PROBLEM REQUIREMENTS: Except for the pictures, output the records in full and exactly.

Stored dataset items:
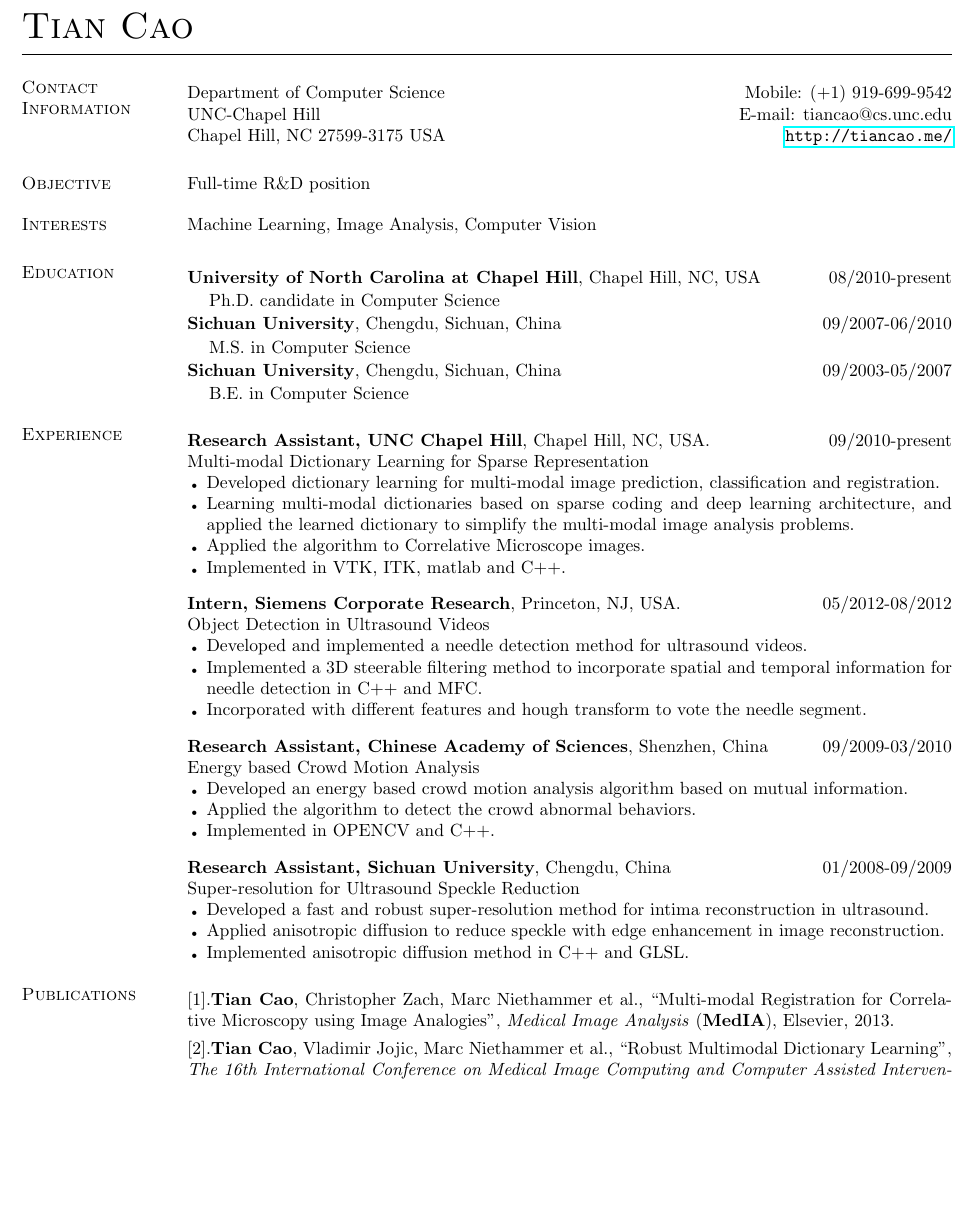
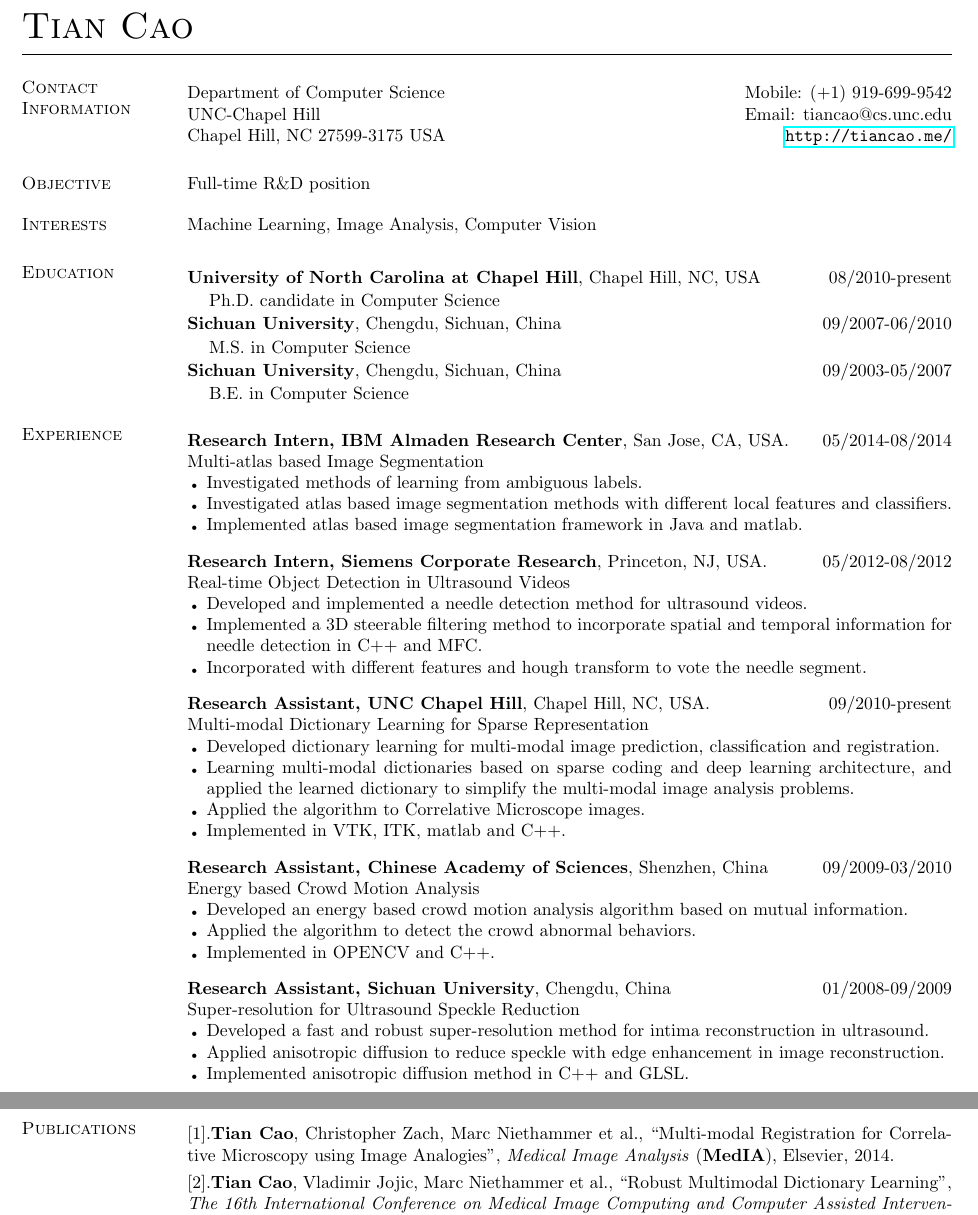
Before and after one commit to tonycao/resume, a LaTeX CV (resume.tex): part of page 1 of 2 before the commit and two parts of pages 1 and 2 of 2 after it, the two joined at a grey line, cut so that both start at the same text, the shorter picture padded with empty space. Compiled offline with pdfLaTeX.

Commit message:
add intern experience

```diff
--- a/resume.tex
+++ b/resume.tex
@@ -57,7 +57,7 @@
 %\begin{tabular}{@{}p{3in} r}
 Department of Computer Science  \hfill { Mobile:}  (+1) 919-699-9542 \\
 %Campus Box 3175, Sitterson Hall  \hfill { Office phone:} (+1) 919-843-7425 \\
-UNC-Chapel Hill \hfill { E-mail:}  tiancao@cs.unc.edu \\
+UNC-Chapel Hill \hfill { Email:}  tiancao@cs.unc.edu \\
 Chapel Hill, NC 27599-3175 USA \hfill  \url{http://tiancao.me/}
 %\end{tabular}
 
@@ -81,26 +81,53 @@ Machine Learning, Image Analysis, Computer Vision %\\
 \textsc{\textbf{University of North Carolina at Chapel Hill}}, Chapel Hill, NC, USA \hfill{08/2010-present}\\
 \vspace*{-.15in}
 \begin{list1}
-\item[] Ph.D. candidate in Computer Science %\hfill{GPA: 3.72/4.0}
+\item[] Ph.D. candidate in Computer Science %\hfill{GPA: 3.7/4.0}
 \end{list1}
 % \smallskip
 \vspace*{-.15in}
 \textsc{\textbf{Sichuan University}}, Chengdu, Sichuan, China \hfill {09/2007-06/2010} \\
 \vspace*{-.15in}
 \begin{list1}
-\item[] M.S. in Computer Science  %\hfill {GPA: 3.67/4.0}
+\item[] M.S. in Computer Science  %\hfill {GPA: 3.7/4.0}
 \end{list1}
  %\smallskip
 \vspace*{-.15in}
 \textsc{\textbf{Sichuan University}}, Chengdu, Sichuan, China \hfill{09/2003-05/2007}\\
 \vspace*{-.15in}
 \begin{list1}
-\item[] B.E. in Computer Science  %\hfill {GPA: 3.63/4.0}
+\item[] B.E. in Computer Science  %\hfill {GPA: 3.6/4.0}
 \end{list1}
 
 \vspace{-.05in}
 \section{\sc Experience}
 \smallskip
+
+
+\textbf{Research Intern, IBM Almaden Research Center}, San Jose, CA, USA. \hfill      05/2014-08/2014 \\
+%  \hfill {Supervisor: Peng Wang}\\
+Multi-atlas based Image Segmentation
+\begin{bullets}
+\item Investigated methods of learning from ambiguous labels.
+\item Investigated atlas based image segmentation methods with different local features and classifiers.
+\item Implemented atlas based image segmentation framework in Java and matlab.
+\end{bullets}
+%\vspace{.05in} %\smallskip
+%\section{\sc Research Experience}
+%\smallskip
+\vspace{-.1in}
+
+\textbf{Research Intern, Siemens Corporate Research}, Princeton, NJ, USA. \hfill      05/2012-08/2012 \\
+%  \hfill {Supervisor: Peng Wang}\\
+Real-time Object Detection in Ultrasound Videos
+\begin{bullets}
+\item Developed and implemented a needle detection method for ultrasound videos.
+\item Implemented a 3D steerable filtering method to incorporate spatial and temporal information for needle detection in C++ and MFC.
+\item Incorporated with different features and hough transform to vote the needle segment.
+\end{bullets}
+%\vspace{.05in} %\smallskip
+%\section{\sc Research Experience}
+%\smallskip
+\vspace{-.1in}
 
 \textbf{Research Assistant, UNC Chapel Hill}, Chapel Hill, NC, USA.  \hfill      09/2010-present \\
 Multi-modal Dictionary Learning for Sparse Representation %\hfill {Advisor: Marc Niethammer}
@@ -110,19 +137,6 @@ Multi-modal Dictionary Learning for Sparse Representation %\hfill {Advisor: Marc
 \item Applied the algorithm to Correlative Microscope images.
 \item Implemented in VTK, ITK, matlab and C++.
 \end{bullets}
-\vspace{-.1in}
-
-\textbf{Intern, Siemens Corporate Research}, Princeton, NJ, USA. \hfill      05/2012-08/2012 \\
-%  \hfill {Supervisor: Peng Wang}\\
-Object Detection in Ultrasound Videos
-\begin{bullets}
-\item Developed and implemented a needle detection method for ultrasound videos.
-\item Implemented a 3D steerable filtering method to incorporate spatial and temporal information for needle detection in C++ and MFC.
-\item Incorporated with different features and hough transform to vote the needle segment.
-\end{bullets}
-%\vspace{.05in} %\smallskip
-%\section{\sc Research Experience}
-%\smallskip
 \vspace{-.1in}
 
  %\smallskip
@@ -157,7 +171,7 @@ ultrasound.
 
 \section{\sc Publications}
 \smallskip
-$[1]$.\textbf{Tian Cao}, Christopher Zach, Marc Niethammer et al., ``Multi-modal Registration for Correlative Microscopy using Image Analogies'', \emph{Medical Image Analysis} (\textbf{MedIA}), Elsevier, 2013. \vspace{.05in}\\
+$[1]$.\textbf{Tian Cao}, Christopher Zach, Marc Niethammer et al., ``Multi-modal Registration for Correlative Microscopy using Image Analogies'', \emph{Medical Image Analysis} (\textbf{MedIA}), Elsevier, 2014. \vspace{.05in}\\
 $[2]$.\textbf{Tian Cao}, Vladimir Jojic, Marc Niethammer et al., ``Robust Multimodal Dictionary Learning'', \emph{The 16th International Conference on Medical Image Computing and Computer Assisted Intervention} (\textbf{MICCAI}), 2013. \vspace{.05in}\\
 $[3]$.\textbf{Tian Cao}, Christopher Zach, Marc Niethammer et al., ``Registration for Correlative Microscopy using Image Analogies'',  \emph{Fifth Workshop on Biomedical Image Registration} (\textbf{WBIR}), 2012. \vspace{.05in}\\%\smallskip \textbf{Oral Presentation}.
 $[4]$.Bo Wang, \textbf{Tian Cao}, Yuguo Dai, Dong C. Liu, ``Ultrasound Speckle Reduction via Super Resolution and Nonlinear Diffusion'',  \emph{the 9th Asian Conference on Computer Vision} (\textbf{ACCV}), 2009. \vspace{.05in}\\
```
Also changed, not shown: resume.pdf, resume.tex (2 more changed lines).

RESPONSE TO THIS EXERCISE:
Before and after one commit to tonycao/resume, a LaTeX CV (resume.tex): part of page 1 of 2 before the commit and two parts of pages 1 and 2 of 2 after it, the two joined at a grey line, cut so that both start at the same text, the shorter picture padded with empty space. Compiled offline with pdfLaTeX.

Commit message:
add intern experience

```diff
--- a/resume.tex
+++ b/resume.tex
@@ -57,7 +57,7 @@
 %\begin{tabular}{@{}p{3in} r}
 Department of Computer Science  \hfill { Mobile:}  (+1) 919-699-9542 \\
 %Campus Box 3175, Sitterson Hall  \hfill { Office phone:} (+1) 919-843-7425 \\
-UNC-Chapel Hill \hfill { E-mail:}  tiancao@cs.unc.edu \\
+UNC-Chapel Hill \hfill { Email:}  tiancao@cs.unc.edu \\
 Chapel Hill, NC 27599-3175 USA \hfill  \url{http://tiancao.me/}
 %\end{tabular}
 
@@ -81,26 +81,53 @@ Machine Learning, Image Analysis, Computer Vision %\\
 \textsc{\textbf{University of North Carolina at Chapel Hill}}, Chapel Hill, NC, USA \hfill{08/2010-present}\\
 \vspace*{-.15in}
 \begin{list1}
-\item[] Ph.D. candidate in Computer Science %\hfill{GPA: 3.72/4.0}
+\item[] Ph.D. candidate in Computer Science %\hfill{GPA: 3.7/4.0}
 \end{list1}
 % \smallskip
 \vspace*{-.15in}
 \textsc{\textbf{Sichuan University}}, Chengdu, Sichuan, China \hfill {09/2007-06/2010} \\
 \vspace*{-.15in}
 \begin{list1}
-\item[] M.S. in Computer Science  %\hfill {GPA: 3.67/4.0}
+\item[] M.S. in Computer Science  %\hfill {GPA: 3.7/4.0}
 \end{list1}
  %\smallskip
 \vspace*{-.15in}
 \textsc{\textbf{Sichuan University}}, Chengdu, Sichuan, China \hfill{09/2003-05/2007}\\
 \vspace*{-.15in}
 \begin{list1}
-\item[] B.E. in Computer Science  %\hfill {GPA: 3.63/4.0}
+\item[] B.E. in Computer Science  %\hfill {GPA: 3.6/4.0}
 \end{list1}
 
 \vspace{-.05in}
 \section{\sc Experience}
 \smallskip
+
+
+\textbf{Research Intern, IBM Almaden Research Center}, San Jose, CA, USA. \hfill      05/2014-08/2014 \\
+%  \hfill {Supervisor: Peng Wang}\\
+Multi-atlas based Image Segmentation
+\begin{bullets}
+\item Investigated methods of learning from ambiguous labels.
+\item Investigated atlas based image segmentation methods with different local features and classifiers.
+\item Implemented atlas based image segmentation framework in Java and matlab.
+\end{bullets}
+%\vspace{.05in} %\smallskip
+%\section{\sc Research Experience}
+%\smallskip
+\vspace{-.1in}
+
+\textbf{Research Intern, Siemens Corporate Research}, Princeton, NJ, USA. \hfill      05/2012-08/2012 \\
+%  \hfill {Supervisor: Peng Wang}\\
+Real-time Object Detection in Ultrasound Videos
+\begin{bullets}
+\item Developed and implemented a needle detection method for ultrasound videos.
+\item Implemented a 3D steerable filtering method to incorporate spatial and temporal information for needle detection in C++ and MFC.
+\item Incorporated with different features and hough transform to vote the needle segment.
+\end{bullets}
+%\vspace{.05in} %\smallskip
+%\section{\sc Research Experience}
+%\smallskip
+\vspace{-.1in}
 
 \textbf{Research Assistant, UNC Chapel Hill}, Chapel Hill, NC, USA.  \hfill      09/2010-present \\
 Multi-modal Dictionary Learning for Sparse Representation %\hfill {Advisor: Marc Niethammer}
@@ -110,19 +137,6 @@ Multi-modal Dictionary Learning for Sparse Representation %\hfill {Advisor: Marc
 \item Applied the algorithm to Correlative Microscope images.
 \item Implemented in VTK, ITK, matlab and C++.
 \end{bullets}
-\vspace{-.1in}
-
-\textbf{Intern, Siemens Corporate Research}, Princeton, NJ, USA. \hfill      05/2012-08/2012 \\
-%  \hfill {Supervisor: Peng Wang}\\
-Object Detection in Ultrasound Videos
-\begin{bullets}
-\item Developed and implemented a needle detection method for ultrasound videos.
-\item Implemented a 3D steerable filtering method to incorporate spatial and temporal information for needle detection in C++ and MFC.
-\item Incorporated with different features and hough transform to vote the needle segment.
-\end{bullets}
-%\vspace{.05in} %\smallskip
-%\section{\sc Research Experience}
-%\smallskip
 \vspace{-.1in}
 
  %\smallskip
@@ -157,7 +171,7 @@ ultrasound.
 
 \section{\sc Publications}
 \smallskip
-$[1]$.\textbf{Tian Cao}, Christopher Zach, Marc Niethammer et al., ``Multi-modal Registration for Correlative Microscopy using Image Analogies'', \emph{Medical Image Analysis} (\textbf{MedIA}), Elsevier, 2013. \vspace{.05in}\\
+$[1]$.\textbf{Tian Cao}, Christopher Zach, Marc Niethammer et al., ``Multi-modal Registration for Correlative Microscopy using Image Analogies'', \emph{Medical Image Analysis} (\textbf{MedIA}), Elsevier, 2014. \vspace{.05in}\\
 $[2]$.\textbf{Tian Cao}, Vladimir Jojic, Marc Niethammer et al., ``Robust Multimodal Dictionary Learning'', \emph{The 16th International Conference on Medical Image Computing and Computer Assisted Intervention} (\textbf{MICCAI}), 2013. \vspace{.05in}\\
 $[3]$.\textbf{Tian Cao}, Christopher Zach, Marc Niethammer et al., ``Registration for Correlative Microscopy using Image Analogies'',  \emph{Fifth Workshop on Biomedical Image Registration} (\textbf{WBIR}), 2012. \vspace{.05in}\\%\smallskip \textbf{Oral Presentation}.
 $[4]$.Bo Wang, \textbf{Tian Cao}, Yuguo Dai, Dong C. Liu, ``Ultrasound Speckle Reduction via Super Resolution and Nonlinear Diffusion'',  \emph{the 9th Asian Conference on Computer Vision} (\textbf{ACCV}), 2009. \vspace{.05in}\\
```
Also changed, not shown: resume.pdf, resume.tex (2 more changed lines).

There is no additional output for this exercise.